▶ **WHAT THE TASK ASKS**
Copy out each line of the data that holds the word "json".

▶ **DATA EXTRACTS**
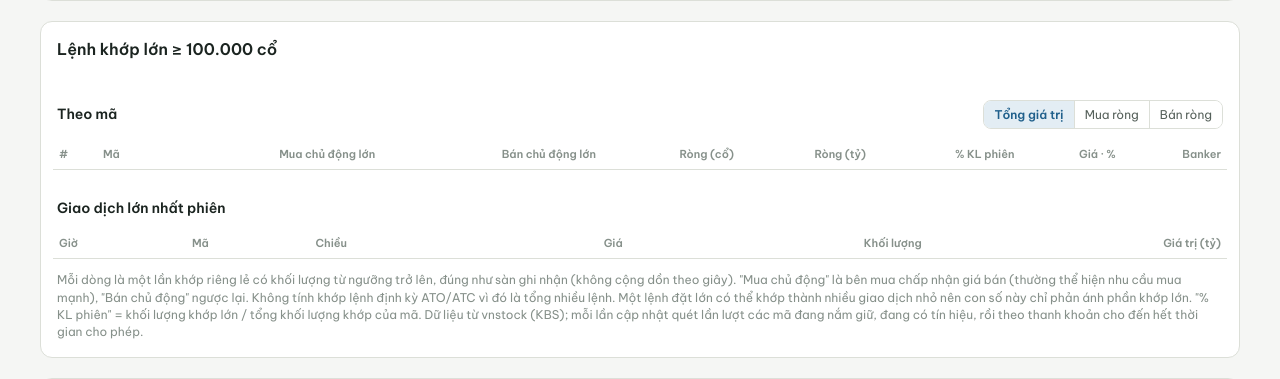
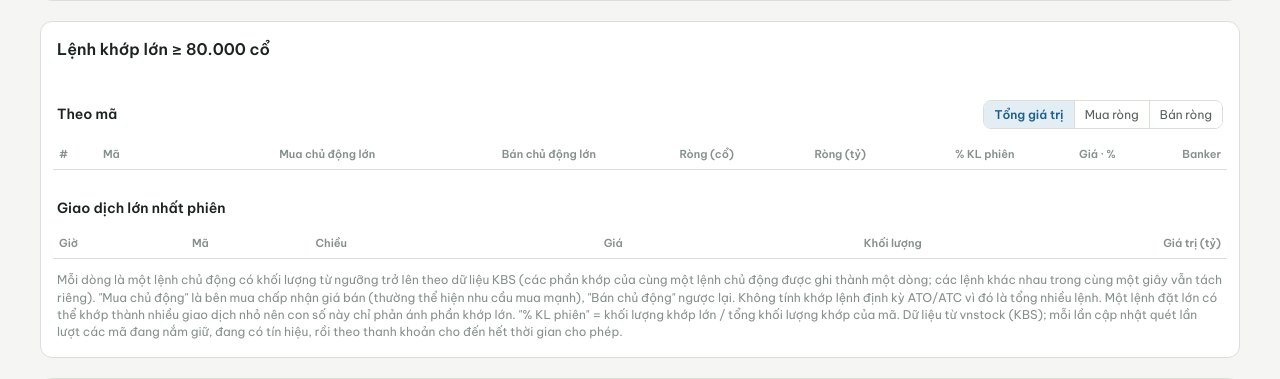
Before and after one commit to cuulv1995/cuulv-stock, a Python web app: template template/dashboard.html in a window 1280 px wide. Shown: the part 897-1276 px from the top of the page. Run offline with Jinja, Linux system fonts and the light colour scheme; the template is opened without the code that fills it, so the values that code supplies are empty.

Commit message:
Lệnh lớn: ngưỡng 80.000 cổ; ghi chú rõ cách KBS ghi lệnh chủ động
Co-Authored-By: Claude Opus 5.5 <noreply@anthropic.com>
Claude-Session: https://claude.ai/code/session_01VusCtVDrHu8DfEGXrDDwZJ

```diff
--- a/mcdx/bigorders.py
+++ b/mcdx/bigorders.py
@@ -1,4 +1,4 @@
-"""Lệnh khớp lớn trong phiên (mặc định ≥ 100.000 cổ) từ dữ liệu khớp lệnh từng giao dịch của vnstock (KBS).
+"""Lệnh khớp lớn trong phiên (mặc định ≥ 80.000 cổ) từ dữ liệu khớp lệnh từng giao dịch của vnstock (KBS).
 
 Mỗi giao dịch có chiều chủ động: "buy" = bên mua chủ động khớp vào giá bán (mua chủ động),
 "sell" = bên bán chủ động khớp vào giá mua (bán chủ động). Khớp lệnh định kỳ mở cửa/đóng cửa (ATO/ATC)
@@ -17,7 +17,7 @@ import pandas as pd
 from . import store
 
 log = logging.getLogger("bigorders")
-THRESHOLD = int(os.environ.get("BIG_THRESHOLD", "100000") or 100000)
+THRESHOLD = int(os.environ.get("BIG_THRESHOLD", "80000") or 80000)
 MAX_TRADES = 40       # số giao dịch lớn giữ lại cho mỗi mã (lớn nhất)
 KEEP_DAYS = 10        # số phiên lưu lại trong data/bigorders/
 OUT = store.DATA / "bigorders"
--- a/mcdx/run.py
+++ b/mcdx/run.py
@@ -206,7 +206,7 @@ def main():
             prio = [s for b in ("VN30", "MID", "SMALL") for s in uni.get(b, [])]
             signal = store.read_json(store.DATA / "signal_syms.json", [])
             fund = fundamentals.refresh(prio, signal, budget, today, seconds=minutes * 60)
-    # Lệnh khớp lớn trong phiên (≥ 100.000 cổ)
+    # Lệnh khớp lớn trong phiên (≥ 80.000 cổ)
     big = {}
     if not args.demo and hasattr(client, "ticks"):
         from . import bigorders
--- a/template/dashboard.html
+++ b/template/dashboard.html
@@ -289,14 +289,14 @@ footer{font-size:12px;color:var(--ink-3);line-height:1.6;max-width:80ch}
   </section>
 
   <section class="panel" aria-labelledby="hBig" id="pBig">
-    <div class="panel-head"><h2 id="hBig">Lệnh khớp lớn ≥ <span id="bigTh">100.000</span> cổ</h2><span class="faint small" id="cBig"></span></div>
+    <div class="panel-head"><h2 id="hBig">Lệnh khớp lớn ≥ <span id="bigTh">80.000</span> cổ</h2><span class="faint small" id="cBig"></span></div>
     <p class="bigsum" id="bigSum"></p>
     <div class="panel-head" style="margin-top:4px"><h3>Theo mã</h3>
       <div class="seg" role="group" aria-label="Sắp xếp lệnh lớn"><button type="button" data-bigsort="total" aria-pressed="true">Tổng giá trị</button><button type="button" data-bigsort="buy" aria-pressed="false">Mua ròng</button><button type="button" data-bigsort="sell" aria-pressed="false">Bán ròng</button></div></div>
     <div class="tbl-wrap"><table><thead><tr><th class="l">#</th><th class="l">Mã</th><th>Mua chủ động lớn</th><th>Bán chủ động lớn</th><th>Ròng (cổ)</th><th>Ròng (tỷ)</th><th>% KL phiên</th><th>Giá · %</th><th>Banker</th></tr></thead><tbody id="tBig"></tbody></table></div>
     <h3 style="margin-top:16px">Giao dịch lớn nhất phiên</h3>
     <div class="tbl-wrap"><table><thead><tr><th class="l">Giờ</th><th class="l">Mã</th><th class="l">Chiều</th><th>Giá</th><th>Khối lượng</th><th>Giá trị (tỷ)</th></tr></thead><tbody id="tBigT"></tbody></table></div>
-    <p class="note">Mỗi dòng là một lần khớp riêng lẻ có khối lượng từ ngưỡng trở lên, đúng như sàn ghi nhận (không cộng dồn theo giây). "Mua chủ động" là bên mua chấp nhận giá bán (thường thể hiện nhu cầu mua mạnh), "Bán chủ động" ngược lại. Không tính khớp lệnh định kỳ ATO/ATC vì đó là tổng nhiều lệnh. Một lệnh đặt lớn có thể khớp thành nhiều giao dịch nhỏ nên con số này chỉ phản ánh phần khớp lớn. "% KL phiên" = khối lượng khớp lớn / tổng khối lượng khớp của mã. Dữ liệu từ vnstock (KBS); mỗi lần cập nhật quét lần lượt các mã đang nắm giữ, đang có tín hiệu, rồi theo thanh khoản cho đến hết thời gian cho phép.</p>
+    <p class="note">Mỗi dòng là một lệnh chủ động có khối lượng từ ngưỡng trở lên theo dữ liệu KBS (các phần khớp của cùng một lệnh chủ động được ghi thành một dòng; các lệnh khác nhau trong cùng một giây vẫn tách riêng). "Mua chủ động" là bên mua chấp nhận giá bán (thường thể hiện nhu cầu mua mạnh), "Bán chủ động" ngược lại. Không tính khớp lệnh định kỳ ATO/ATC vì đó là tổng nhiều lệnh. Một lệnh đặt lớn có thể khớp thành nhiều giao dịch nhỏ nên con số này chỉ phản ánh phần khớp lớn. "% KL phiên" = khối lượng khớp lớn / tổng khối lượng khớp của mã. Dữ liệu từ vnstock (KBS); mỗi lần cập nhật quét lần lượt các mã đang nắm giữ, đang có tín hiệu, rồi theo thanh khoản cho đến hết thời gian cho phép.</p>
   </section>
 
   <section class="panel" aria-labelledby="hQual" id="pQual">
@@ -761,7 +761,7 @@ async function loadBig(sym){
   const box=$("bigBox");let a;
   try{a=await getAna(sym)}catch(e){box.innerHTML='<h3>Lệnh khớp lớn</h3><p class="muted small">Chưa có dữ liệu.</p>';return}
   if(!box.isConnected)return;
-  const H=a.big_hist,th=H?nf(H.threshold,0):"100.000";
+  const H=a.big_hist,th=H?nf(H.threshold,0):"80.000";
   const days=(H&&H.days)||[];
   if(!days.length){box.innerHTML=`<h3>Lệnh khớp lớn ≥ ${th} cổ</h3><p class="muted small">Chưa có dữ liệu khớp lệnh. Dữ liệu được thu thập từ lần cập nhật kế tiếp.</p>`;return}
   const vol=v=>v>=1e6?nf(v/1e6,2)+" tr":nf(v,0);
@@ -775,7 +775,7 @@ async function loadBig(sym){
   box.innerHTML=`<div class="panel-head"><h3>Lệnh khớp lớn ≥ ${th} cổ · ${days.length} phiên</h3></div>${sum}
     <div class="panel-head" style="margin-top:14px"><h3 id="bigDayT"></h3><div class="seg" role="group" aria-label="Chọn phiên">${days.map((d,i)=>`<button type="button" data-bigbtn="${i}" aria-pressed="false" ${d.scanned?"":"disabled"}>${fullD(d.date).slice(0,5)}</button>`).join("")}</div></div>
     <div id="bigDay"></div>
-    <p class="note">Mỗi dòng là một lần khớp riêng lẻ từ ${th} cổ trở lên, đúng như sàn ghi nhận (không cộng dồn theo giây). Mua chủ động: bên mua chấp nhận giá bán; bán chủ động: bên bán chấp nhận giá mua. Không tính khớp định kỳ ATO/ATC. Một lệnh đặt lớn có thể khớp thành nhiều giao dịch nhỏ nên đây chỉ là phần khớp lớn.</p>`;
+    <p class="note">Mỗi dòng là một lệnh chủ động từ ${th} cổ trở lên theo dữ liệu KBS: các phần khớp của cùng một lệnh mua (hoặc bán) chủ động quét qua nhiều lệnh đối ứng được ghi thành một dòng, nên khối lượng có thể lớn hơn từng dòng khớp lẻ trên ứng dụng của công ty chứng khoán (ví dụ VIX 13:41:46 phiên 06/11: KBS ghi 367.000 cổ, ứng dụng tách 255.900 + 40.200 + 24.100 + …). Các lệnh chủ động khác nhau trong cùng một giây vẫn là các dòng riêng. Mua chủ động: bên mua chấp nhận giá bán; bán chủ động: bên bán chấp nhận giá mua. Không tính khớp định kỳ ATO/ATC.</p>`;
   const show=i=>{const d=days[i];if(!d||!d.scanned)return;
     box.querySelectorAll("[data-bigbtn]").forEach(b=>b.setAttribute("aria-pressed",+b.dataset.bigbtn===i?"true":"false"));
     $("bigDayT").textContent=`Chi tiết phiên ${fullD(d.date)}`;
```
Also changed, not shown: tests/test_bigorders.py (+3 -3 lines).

==

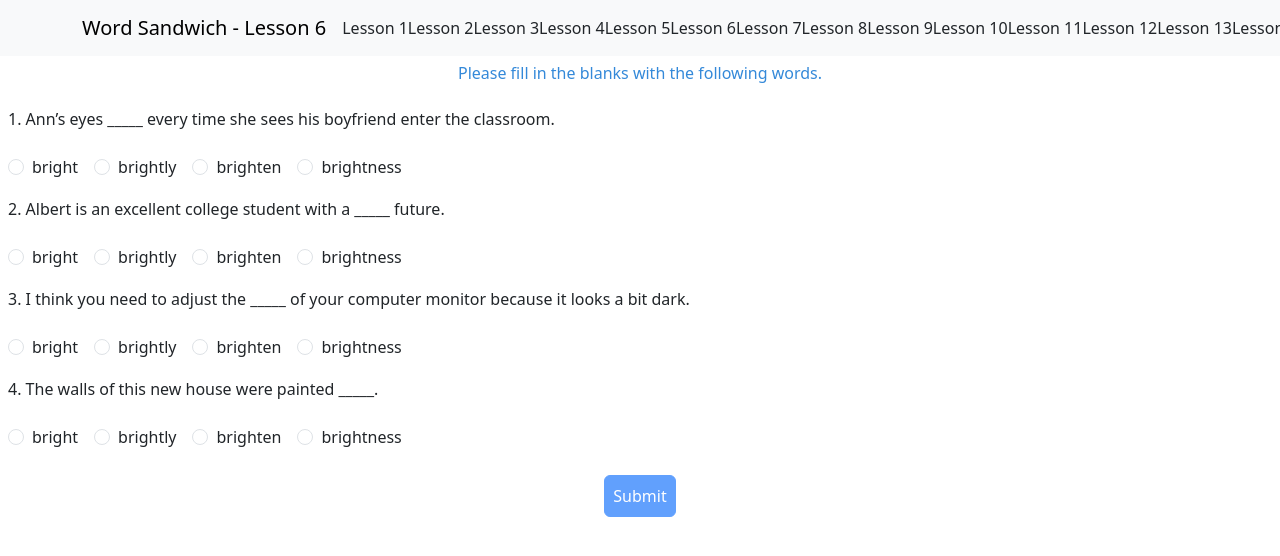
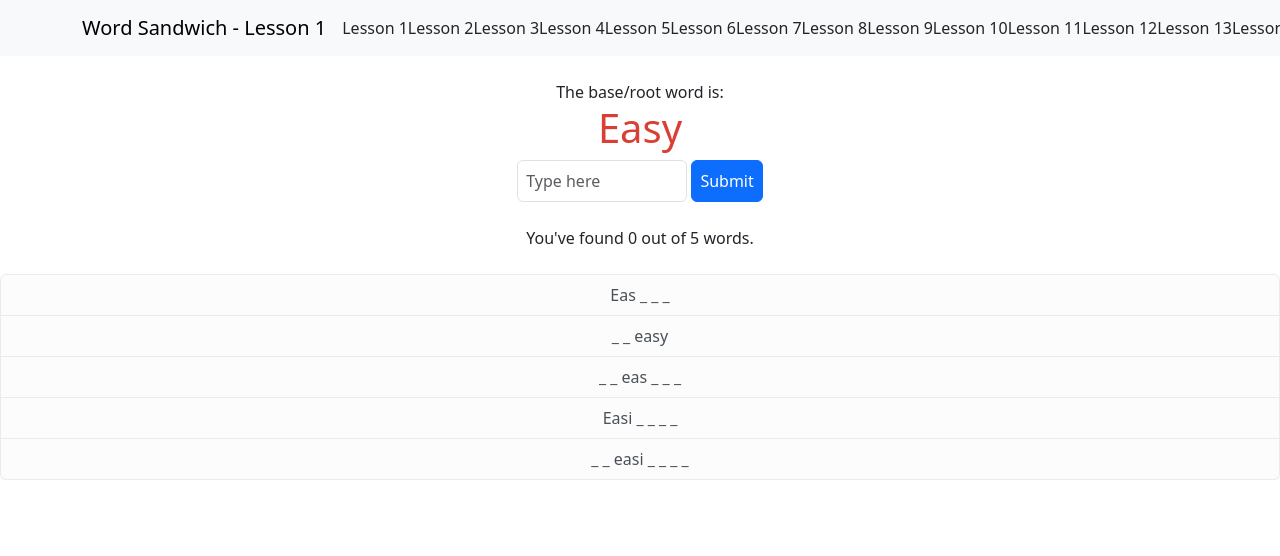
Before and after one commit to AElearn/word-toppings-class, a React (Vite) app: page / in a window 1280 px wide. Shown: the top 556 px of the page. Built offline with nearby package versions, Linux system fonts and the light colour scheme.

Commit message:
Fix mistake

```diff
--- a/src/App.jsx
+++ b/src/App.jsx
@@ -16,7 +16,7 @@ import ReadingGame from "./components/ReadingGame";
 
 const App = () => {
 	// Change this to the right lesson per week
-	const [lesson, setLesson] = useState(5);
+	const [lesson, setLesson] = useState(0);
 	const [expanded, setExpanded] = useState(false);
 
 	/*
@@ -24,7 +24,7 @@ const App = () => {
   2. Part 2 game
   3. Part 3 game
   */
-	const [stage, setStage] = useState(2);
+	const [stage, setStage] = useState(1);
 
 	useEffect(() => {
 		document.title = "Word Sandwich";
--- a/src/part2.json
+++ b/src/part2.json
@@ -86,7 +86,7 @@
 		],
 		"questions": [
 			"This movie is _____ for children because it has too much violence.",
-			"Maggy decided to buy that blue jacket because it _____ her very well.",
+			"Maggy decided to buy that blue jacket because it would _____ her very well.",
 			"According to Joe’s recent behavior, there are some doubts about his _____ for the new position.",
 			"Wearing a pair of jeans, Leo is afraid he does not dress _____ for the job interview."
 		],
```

▶ **SOLUTION TO THIS PROBLEM**
             signal = store.read_json(store.DATA / "signal_syms.json", [])
--- a/src/part2.json
+++ b/src/part2.json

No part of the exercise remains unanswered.